Data excerpts:
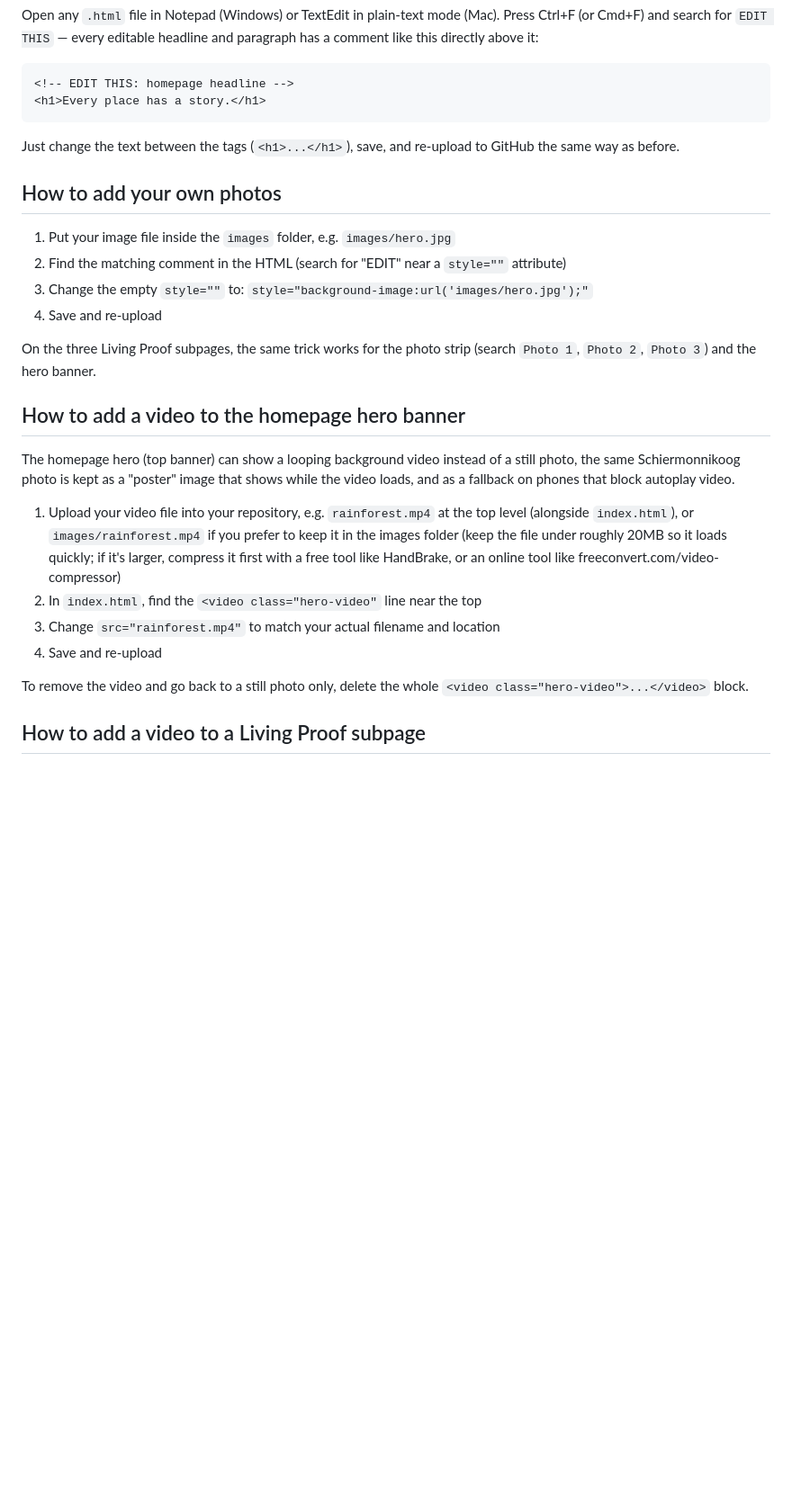
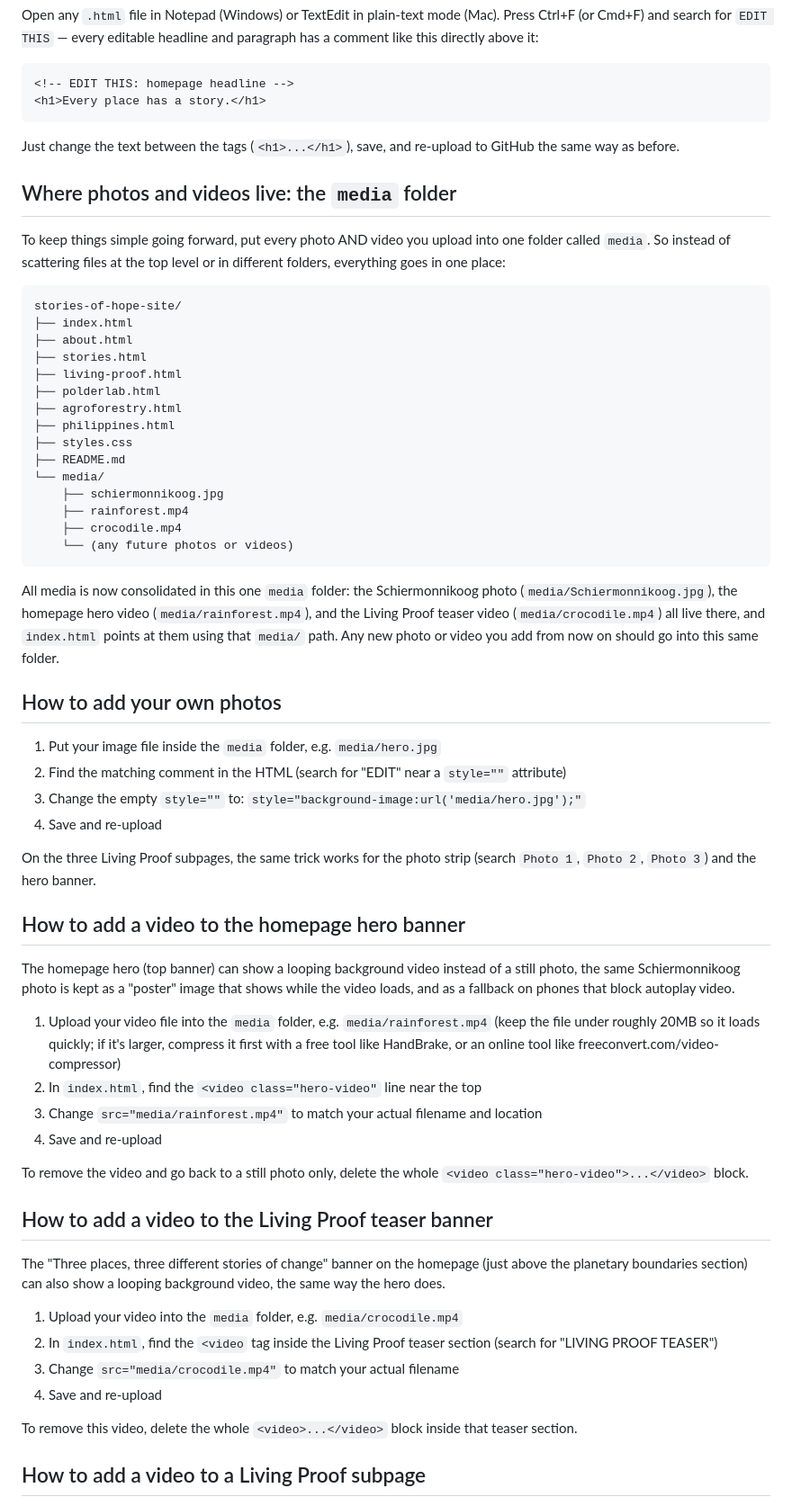
Before and after one commit to boskerthijs-stack/stories-of-hope-site, a Markdown page: README.md, the part around one of its changes. Shown at 90% size. Rendered like a GitHub page; blank space fills up the shorter version.

````diff
--- a/README.md
+++ b/README.md
@@ -41,13 +41,44 @@ and paragraph has a comment like this directly above it:
 Just change the text between the tags (`<h1>...</h1>`), save, and re-upload
 to GitHub the same way as before.
 
+## Where photos and videos live: the `media` folder
+
+To keep things simple going forward, put every photo AND video you
+upload into one folder called `media`. So instead of scattering files
+at the top level or in different folders, everything goes in one place:
+
+```
+stories-of-hope-site/
+├── index.html
+├── about.html
+├── stories.html
+├── living-proof.html
+├── polderlab.html
+├── agroforestry.html
+├── philippines.html
+├── styles.css
+├── README.md
+└── media/
+    ├── schiermonnikoog.jpg
+    ├── rainforest.mp4
+    ├── crocodile.mp4
+    └── (any future photos or videos)
+```
+
+All media is now consolidated in this one `media` folder: the
+Schiermonnikoog photo (`media/Schiermonnikoog.jpg`), the homepage hero
+video (`media/rainforest.mp4`), and the Living Proof teaser video
+(`media/crocodile.mp4`) all live there, and `index.html` points at
+them using that `media/` path. Any new photo or video you add from now
+on should go into this same folder.
+
 ## How to add your own photos
 
-1. Put your image file inside the `images` folder, e.g. `images/hero.jpg`
+1. Put your image file inside the `media` folder, e.g. `media/hero.jpg`
 2. Find the matching comment in the HTML (search for "EDIT" near a
    `style=""` attribute)
 3. Change the empty `style=""` to:
-   `style="background-image:url('images/hero.jpg');"`
+   `style="background-image:url('media/hero.jpg');"`
 4. Save and re-upload
 
 On the three Living Proof subpages, the same trick works for the photo
@@ -60,18 +91,31 @@ instead of a still photo, the same Schiermonnikoog photo is kept as a
 "poster" image that shows while the video loads, and as a fallback on
 phones that block autoplay video.
 
-1. Upload your video file into your repository, e.g. `rainforest.mp4`
-   at the top level (alongside `index.html`), or `images/rainforest.mp4`
-   if you prefer to keep it in the images folder
+1. Upload your video file into the `media` folder, e.g. `media/rainforest.mp4`
    (keep the file under roughly 20MB so it loads quickly; if it's
    larger, compress it first with a free tool like HandBrake, or an
    online tool like freeconvert.com/video-compressor)
 2. In `index.html`, find the `<video class="hero-video"` line near the top
-3. Change `src="rainforest.mp4"` to match your actual filename and location
+3. Change `src="media/rainforest.mp4"` to match your actual filename and location
 4. Save and re-upload
 
 To remove the video and go back to a still photo only, delete the
 whole `<video class="hero-video">...</video>` block.
+
+## How to add a video to the Living Proof teaser banner
+
+The "Three places, three different stories of change" banner on the
+homepage (just above the planetary boundaries section) can also show a
+looping background video, the same way the hero does.
+
+1. Upload your video into the `media` folder, e.g. `media/crocodile.mp4`
+2. In `index.html`, find the `<video` tag inside the Living Proof teaser
+   section (search for "LIVING PROOF TEASER")
+3. Change `src="media/crocodile.mp4"` to match your actual filename
+4. Save and re-upload
+
+To remove this video, delete the whole `<video>...</video>` block
+inside that teaser section.
 
 ## How to add a video to a Living Proof subpage
 
````
Also changed, not shown: other parts of README.md (+2 -2 lines).
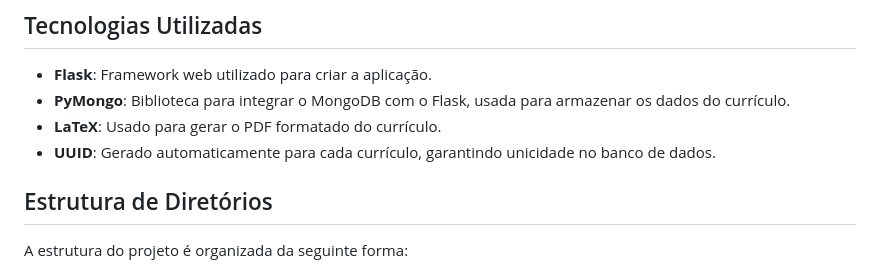
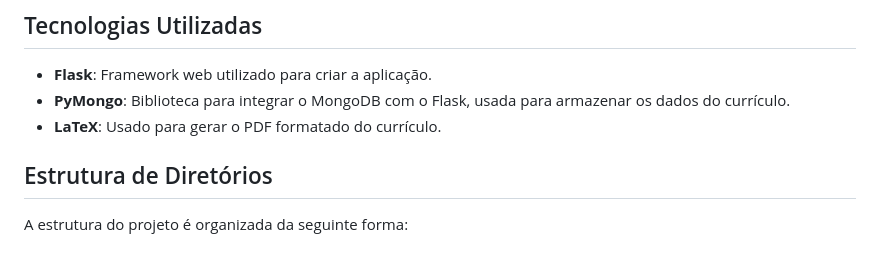
Before and after one commit to Le-Jr/formata_curriculo, a Markdown page: README.md, the part around the change. Drawn GitHub-style.

```diff
--- a/README.md
+++ b/README.md
@@ -13,7 +13,6 @@ Este projeto é um MVP (Produto Mínimo Viável) para gerar currículos formatad
 - **Flask**: Framework web utilizado para criar a aplicação.
 - **PyMongo**: Biblioteca para integrar o MongoDB com o Flask, usada para armazenar os dados do currículo.
 - **LaTeX**: Usado para gerar o PDF formatado do currículo.
-- **UUID**: Gerado automaticamente para cada currículo, garantindo unicidade no banco de dados.
 
 ## Estrutura de Diretórios
 
```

Task to carry out
The response must consist of the entries above exactly as they stand, minus any pictures.

Answer box
Before and after one commit to boskerthijs-stack/stories-of-hope-site, a Markdown page: README.md, the part around one of its changes. Shown at 90% size. Rendered like a GitHub page; blank space fills up the shorter version.

````diff
--- a/README.md
+++ b/README.md
@@ -41,13 +41,44 @@ and paragraph has a comment like this directly above it:
 Just change the text between the tags (`<h1>...</h1>`), save, and re-upload
 to GitHub the same way as before.
 
+## Where photos and videos live: the `media` folder
+
+To keep things simple going forward, put every photo AND video you
+upload into one folder called `media`. So instead of scattering files
+at the top level or in different folders, everything goes in one place:
+
+```
+stories-of-hope-site/
+├── index.html
+├── about.html
+├── stories.html
+├── living-proof.html
+├── polderlab.html
+├── agroforestry.html
+├── philippines.html
+├── styles.css
+├── README.md
+└── media/
+    ├── schiermonnikoog.jpg
+    ├── rainforest.mp4
+    ├── crocodile.mp4
+    └── (any future photos or videos)
+```
+
+All media is now consolidated in this one `media` folder: the
+Schiermonnikoog photo (`media/Schiermonnikoog.jpg`), the homepage hero
+video (`media/rainforest.mp4`), and the Living Proof teaser video
+(`media/crocodile.mp4`) all live there, and `index.html` points at
+them using that `media/` path. Any new photo or video you add from now
+on should go into this same folder.
+
 ## How to add your own photos
 
-1. Put your image file inside the `images` folder, e.g. `images/hero.jpg`
+1. Put your image file inside the `media` folder, e.g. `media/hero.jpg`
 2. Find the matching comment in the HTML (search for "EDIT" near a
    `style=""` attribute)
 3. Change the empty `style=""` to:
-   `style="background-image:url('images/hero.jpg');"`
+   `style="background-image:url('media/hero.jpg');"`
 4. Save and re-upload
 
 On the three Living Proof subpages, the same trick works for the photo
@@ -60,18 +91,31 @@ instead of a still photo, the same Schiermonnikoog photo is kept as a
 "poster" image that shows while the video loads, and as a fallback on
 phones that block autoplay video.
 
-1. Upload your video file into your repository, e.g. `rainforest.mp4`
-   at the top level (alongside `index.html`), or `images/rainforest.mp4`
-   if you prefer to keep it in the images folder
+1. Upload your video file into the `media` folder, e.g. `media/rainforest.mp4`
    (keep the file under roughly 20MB so it loads quickly; if it's
    larger, compress it first with a free tool like HandBrake, or an
    online tool like freeconvert.com/video-compressor)
 2. In `index.html`, find the `<video class="hero-video"` line near the top
-3. Change `src="rainforest.mp4"` to match your actual filename and location
+3. Change `src="media/rainforest.mp4"` to match your actual filename and location
 4. Save and re-upload
 
 To remove the video and go back to a still photo only, delete the
 whole `<video class="hero-video">...</video>` block.
+
+## How to add a video to the Living Proof teaser banner
+
+The "Three places, three different stories of change" banner on the
+homepage (just above the planetary boundaries section) can also show a
+looping background video, the same way the hero does.
+
+1. Upload your video into the `media` folder, e.g. `media/crocodile.mp4`
+2. In `index.html`, find the `<video` tag inside the Living Proof teaser
+   section (search for "LIVING PROOF TEASER")
+3. Change `src="media/crocodile.mp4"` to match your actual filename
+4. Save and re-upload
+
+To remove this video, delete the whole `<video>...</video>` block
+inside that teaser section.
 
 ## How to add a video to a Living Proof subpage
 
````
Also changed, not shown: other parts of README.md (+2 -2 lines).
Before and after one commit to Le-Jr/formata_curriculo, a Markdown page: README.md, the part around the change. Drawn GitHub-style.

```diff
--- a/README.md
+++ b/README.md
@@ -13,7 +13,6 @@ Este projeto é um MVP (Produto Mínimo Viável) para gerar currículos formatad
 - **Flask**: Framework web utilizado para criar a aplicação.
 - **PyMongo**: Biblioteca para integrar o MongoDB com o Flask, usada para armazenar os dados do currículo.
 - **LaTeX**: Usado para gerar o PDF formatado do currículo.
-- **UUID**: Gerado automaticamente para cada currículo, garantindo unicidade no banco de dados.
 
 ## Estrutura de Diretórios
 
```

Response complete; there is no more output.